====== Extracted entries

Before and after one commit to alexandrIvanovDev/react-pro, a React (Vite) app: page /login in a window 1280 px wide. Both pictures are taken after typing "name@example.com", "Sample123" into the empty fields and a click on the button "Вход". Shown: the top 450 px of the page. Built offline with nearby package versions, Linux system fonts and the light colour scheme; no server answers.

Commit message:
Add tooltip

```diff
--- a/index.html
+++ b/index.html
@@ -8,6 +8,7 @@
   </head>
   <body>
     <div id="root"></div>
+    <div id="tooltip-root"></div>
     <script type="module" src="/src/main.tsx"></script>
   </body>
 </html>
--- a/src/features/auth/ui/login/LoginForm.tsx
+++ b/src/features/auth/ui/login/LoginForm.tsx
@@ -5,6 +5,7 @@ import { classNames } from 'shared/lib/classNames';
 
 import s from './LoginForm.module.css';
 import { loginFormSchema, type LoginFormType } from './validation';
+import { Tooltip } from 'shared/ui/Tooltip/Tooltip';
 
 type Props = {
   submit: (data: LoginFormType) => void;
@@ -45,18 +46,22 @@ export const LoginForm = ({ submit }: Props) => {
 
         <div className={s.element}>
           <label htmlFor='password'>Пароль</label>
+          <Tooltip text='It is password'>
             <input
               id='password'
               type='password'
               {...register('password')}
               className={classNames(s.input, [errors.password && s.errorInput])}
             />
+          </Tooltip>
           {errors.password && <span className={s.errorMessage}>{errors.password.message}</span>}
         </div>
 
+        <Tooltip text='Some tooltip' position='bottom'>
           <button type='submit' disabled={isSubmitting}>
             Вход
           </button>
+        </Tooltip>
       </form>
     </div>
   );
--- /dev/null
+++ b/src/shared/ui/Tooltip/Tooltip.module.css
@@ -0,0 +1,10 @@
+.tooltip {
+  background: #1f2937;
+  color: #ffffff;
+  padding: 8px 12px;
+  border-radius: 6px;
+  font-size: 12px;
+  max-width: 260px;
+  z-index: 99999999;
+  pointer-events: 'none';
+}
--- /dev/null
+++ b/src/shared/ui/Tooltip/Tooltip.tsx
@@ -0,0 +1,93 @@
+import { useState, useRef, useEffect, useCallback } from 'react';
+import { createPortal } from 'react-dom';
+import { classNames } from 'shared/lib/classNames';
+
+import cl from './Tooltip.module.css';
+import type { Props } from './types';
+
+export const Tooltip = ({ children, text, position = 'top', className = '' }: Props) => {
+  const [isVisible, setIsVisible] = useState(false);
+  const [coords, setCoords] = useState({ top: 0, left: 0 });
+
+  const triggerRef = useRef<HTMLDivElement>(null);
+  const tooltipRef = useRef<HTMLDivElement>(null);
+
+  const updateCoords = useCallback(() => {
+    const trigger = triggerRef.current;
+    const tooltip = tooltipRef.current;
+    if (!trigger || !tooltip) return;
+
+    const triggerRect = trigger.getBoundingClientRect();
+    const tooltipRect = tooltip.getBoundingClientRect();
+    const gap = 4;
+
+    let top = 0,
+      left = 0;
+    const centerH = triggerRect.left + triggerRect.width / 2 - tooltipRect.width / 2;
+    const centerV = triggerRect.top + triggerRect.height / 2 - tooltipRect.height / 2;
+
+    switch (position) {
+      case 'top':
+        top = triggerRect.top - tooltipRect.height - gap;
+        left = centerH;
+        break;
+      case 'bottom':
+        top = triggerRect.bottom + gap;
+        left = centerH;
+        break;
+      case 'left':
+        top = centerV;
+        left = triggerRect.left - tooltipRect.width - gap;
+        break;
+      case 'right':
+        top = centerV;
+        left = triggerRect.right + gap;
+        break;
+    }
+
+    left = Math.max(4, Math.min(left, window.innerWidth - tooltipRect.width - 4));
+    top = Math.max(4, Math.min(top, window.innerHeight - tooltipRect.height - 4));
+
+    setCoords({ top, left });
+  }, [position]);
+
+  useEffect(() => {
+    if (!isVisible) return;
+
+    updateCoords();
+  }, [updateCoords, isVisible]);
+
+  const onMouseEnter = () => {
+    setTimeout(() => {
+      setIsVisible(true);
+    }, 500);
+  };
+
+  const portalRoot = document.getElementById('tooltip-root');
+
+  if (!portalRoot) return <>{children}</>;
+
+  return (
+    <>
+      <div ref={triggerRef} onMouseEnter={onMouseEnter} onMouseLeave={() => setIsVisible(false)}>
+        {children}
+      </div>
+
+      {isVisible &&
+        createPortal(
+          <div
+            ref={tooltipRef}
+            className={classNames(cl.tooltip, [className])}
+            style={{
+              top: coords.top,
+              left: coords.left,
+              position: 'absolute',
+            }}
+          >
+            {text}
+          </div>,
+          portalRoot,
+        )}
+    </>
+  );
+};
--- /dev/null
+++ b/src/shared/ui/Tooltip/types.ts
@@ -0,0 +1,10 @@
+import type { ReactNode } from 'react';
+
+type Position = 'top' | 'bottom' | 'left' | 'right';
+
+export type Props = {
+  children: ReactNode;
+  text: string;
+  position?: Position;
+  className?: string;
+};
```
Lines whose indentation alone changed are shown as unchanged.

============

Please show the lines in the entries above that hold the string "width".

Response to this exercise.
+  max-width: 260px;
+    const centerH = triggerRect.left + triggerRect.width / 2 - tooltipRect.width / 2;
+        left = triggerRect.left - tooltipRect.width - gap;
+    left = Math.max(4, Math.min(left, window.innerWidth - tooltipRect.width - 4));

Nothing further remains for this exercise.